Now that our membership is at a steady 42 girls, we are ready to branch out and get more involved within our community. After nationals, which is the Sigma Alpha governing body, was here back in February we sat down as a chapter and determined that our next big step was to make the best philanthropy we could. We then established a committee that would bring all of our thoughts together in an organized way. After just a few short months we have organized our thoughts and are now working on a philanthropy for this upcoming November where we hope to have a successful trivia night that will bring in money to a local organizations that’s called Linda’s Fund, which offers support to breast cancer patients and their families that visit McDonough District Hospital.

It might just sound like all we do is work, with meetings on Monday nights and working to create a philanthropy. Which is not completely false, but as a group we like to have fun as well. We partner with our brother fraternities, Alpha Gamma Sigma and Alpha Gamma Rho at least once a semester for a social. We also try to have at least one alumni event during WIU homecoming, but thats not all. My personal favorite is our formal each spring semester. The past two years we have gone to Stoney Creek in Quincy, IL and there we are able to unwind with our sisters after a stressful semester.
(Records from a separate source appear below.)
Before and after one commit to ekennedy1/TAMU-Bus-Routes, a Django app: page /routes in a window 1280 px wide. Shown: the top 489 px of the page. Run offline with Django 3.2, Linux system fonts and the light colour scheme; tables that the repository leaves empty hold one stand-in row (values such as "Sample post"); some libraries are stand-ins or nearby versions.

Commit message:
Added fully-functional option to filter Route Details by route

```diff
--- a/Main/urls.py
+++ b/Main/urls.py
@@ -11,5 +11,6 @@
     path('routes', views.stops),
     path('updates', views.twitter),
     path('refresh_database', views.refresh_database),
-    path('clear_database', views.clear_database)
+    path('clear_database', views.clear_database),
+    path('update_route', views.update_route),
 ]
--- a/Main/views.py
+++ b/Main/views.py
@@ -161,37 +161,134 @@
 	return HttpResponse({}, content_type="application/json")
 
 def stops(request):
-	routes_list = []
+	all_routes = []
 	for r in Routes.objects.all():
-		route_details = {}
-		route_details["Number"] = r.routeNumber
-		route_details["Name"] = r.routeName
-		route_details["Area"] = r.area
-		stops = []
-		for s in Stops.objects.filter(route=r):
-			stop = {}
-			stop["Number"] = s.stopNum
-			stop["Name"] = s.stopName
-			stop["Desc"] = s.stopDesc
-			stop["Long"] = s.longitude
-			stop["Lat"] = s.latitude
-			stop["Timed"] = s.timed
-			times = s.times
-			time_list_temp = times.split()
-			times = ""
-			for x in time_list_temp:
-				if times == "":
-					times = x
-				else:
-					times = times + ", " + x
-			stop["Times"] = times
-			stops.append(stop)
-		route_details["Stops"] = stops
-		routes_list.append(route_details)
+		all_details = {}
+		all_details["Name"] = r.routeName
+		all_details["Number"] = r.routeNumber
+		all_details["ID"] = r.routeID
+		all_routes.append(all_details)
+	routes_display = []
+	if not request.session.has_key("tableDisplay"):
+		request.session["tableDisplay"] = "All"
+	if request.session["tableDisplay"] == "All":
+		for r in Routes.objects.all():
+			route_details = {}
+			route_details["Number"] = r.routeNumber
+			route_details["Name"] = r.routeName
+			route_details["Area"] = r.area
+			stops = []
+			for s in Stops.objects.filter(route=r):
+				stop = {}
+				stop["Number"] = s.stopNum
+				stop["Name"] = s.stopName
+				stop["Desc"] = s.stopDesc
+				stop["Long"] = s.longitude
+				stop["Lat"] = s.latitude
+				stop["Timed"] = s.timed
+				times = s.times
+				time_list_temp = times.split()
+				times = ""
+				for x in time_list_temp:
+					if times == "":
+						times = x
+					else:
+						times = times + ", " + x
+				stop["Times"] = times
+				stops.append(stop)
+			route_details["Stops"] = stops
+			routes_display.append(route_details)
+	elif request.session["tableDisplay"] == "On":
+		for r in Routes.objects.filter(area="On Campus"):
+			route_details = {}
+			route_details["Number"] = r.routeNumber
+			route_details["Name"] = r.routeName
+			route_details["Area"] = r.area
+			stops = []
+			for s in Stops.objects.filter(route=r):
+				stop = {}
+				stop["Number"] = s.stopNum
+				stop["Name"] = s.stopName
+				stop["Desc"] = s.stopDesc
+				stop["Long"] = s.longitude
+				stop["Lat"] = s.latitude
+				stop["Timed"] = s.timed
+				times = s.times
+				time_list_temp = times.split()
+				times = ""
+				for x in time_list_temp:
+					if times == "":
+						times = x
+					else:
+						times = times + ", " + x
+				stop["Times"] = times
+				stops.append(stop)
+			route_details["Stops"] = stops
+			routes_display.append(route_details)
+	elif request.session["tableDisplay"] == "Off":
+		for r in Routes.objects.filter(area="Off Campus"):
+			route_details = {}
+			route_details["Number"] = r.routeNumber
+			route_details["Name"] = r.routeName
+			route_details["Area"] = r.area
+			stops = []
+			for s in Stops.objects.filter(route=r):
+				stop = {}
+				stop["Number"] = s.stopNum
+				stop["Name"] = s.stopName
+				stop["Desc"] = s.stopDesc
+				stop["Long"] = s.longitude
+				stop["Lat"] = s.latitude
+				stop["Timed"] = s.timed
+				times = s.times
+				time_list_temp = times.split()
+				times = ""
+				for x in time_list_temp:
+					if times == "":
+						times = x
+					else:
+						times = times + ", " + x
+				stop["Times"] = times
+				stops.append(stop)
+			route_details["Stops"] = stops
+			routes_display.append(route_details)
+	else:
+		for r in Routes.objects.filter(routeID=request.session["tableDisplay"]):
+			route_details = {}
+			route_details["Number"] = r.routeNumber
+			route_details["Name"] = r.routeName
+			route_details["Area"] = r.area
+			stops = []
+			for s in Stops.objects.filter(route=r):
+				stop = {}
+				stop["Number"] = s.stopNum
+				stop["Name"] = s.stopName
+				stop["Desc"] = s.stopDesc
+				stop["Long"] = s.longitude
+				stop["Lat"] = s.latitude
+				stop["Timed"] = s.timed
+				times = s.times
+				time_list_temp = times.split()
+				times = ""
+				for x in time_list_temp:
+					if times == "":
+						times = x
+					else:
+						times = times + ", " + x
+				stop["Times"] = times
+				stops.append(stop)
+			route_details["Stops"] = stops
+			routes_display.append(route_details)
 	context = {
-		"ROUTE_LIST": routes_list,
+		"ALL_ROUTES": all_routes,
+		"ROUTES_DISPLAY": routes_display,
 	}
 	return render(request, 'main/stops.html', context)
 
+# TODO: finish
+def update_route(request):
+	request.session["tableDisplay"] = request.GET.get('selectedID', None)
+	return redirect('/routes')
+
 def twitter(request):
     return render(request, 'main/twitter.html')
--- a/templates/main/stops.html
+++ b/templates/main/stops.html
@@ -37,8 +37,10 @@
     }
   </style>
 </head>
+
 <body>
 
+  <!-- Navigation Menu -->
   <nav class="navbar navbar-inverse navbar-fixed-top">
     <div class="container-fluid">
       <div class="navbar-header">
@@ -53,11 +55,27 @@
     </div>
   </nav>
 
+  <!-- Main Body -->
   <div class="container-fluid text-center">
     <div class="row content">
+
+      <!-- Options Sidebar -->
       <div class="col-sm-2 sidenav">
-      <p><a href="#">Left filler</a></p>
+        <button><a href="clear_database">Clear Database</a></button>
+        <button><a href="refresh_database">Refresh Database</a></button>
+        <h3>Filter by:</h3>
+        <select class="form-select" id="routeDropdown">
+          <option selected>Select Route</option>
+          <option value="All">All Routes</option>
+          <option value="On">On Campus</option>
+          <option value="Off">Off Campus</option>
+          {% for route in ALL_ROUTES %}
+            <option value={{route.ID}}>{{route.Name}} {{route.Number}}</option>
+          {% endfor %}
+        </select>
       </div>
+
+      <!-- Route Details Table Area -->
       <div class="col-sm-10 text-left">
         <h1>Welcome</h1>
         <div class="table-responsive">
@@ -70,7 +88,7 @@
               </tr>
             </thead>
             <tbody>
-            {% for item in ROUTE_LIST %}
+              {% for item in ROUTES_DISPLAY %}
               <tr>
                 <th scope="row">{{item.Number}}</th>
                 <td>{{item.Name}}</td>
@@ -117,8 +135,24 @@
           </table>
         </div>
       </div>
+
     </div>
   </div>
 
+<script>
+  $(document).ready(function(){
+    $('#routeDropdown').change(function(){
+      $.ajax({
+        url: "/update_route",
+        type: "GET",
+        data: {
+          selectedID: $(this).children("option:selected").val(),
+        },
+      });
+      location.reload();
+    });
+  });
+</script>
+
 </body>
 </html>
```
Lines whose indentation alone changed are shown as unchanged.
You can see that we work a lot and try to have fun occasionally too. Although I never would have though in a million years that an agriculture sorority could turn my life around with a meeting every Monday night and some fun times in between. I know that one day I will be able to tell my kids that a sorority is not like what you see in the movies, a sorority is where you make memories that will last you a lifetime!
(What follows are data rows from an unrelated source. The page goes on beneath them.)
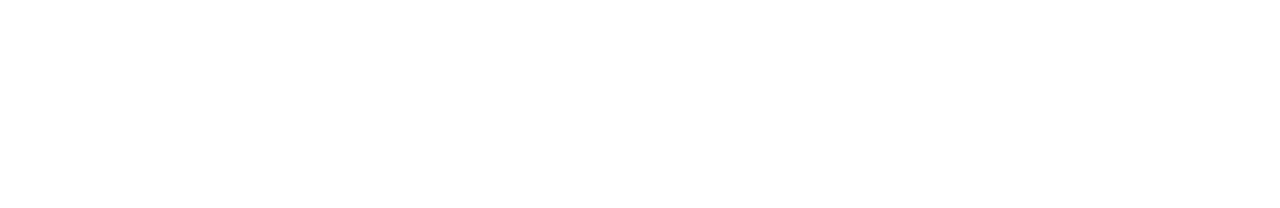
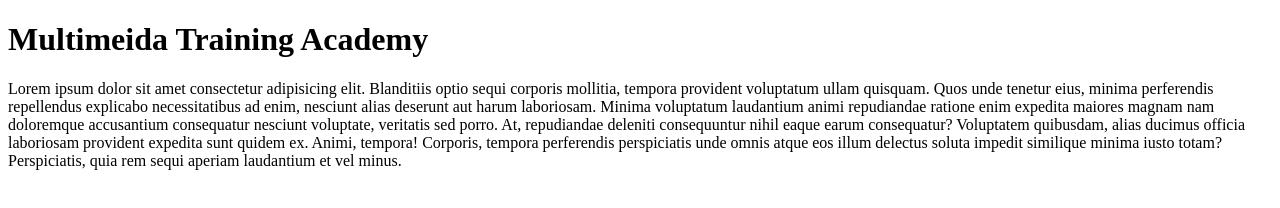
Before and after one commit to shagor1143/test, a plain HTML site: page about.html in a window 1280 px wide. Drawn offline with Linux system fonts and the light colour scheme.

Commit message:
add some content in all html page

```diff
--- a/about.html
+++ b/about.html
@@ -6,6 +6,7 @@
     <title>Aboutpage</title>
 </head>
 <body>
-
+    <h1>Multimeida Training Academy</h1>
+    <p>Lorem ipsum dolor sit amet consectetur adipisicing elit. Blanditiis optio sequi corporis mollitia, tempora provident voluptatum ullam quisquam. Quos unde tenetur eius, minima perferendis repellendus explicabo necessitatibus ad enim, nesciunt alias deserunt aut harum laboriosam. Minima voluptatum laudantium animi repudiandae ratione enim expedita maiores magnam nam doloremque accusantium consequatur nesciunt voluptate, veritatis sed porro. At, repudiandae deleniti consequuntur nihil eaque earum consequatur? Voluptatem quibusdam, alias ducimus officia laboriosam provident expedita sunt quidem ex. Animi, tempora! Corporis, tempora perferendis perspiciatis unde omnis atque eos illum delectus soluta impedit similique minima iusto totam? Perspiciatis, quia rem sequi aperiam laudantium et vel minus.</p>
 </body>
 </html>
```
Also changed, not shown: contact.html (+2 -1 lines), index.html (+2 -1 lines).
My name is Kaylee Kirby,  I am a Senior at Western Illinois University with a major  in Agriculture Business and Minor in agronomy. I am an active member in Sigma Alpha, Hoof n Horn, and Ag Council. I am from Greenview, IL where my family farm is located, but currently resided in Mason City, IL.  I have always been passionate about agriculture and plan to continue after graduation in May 2018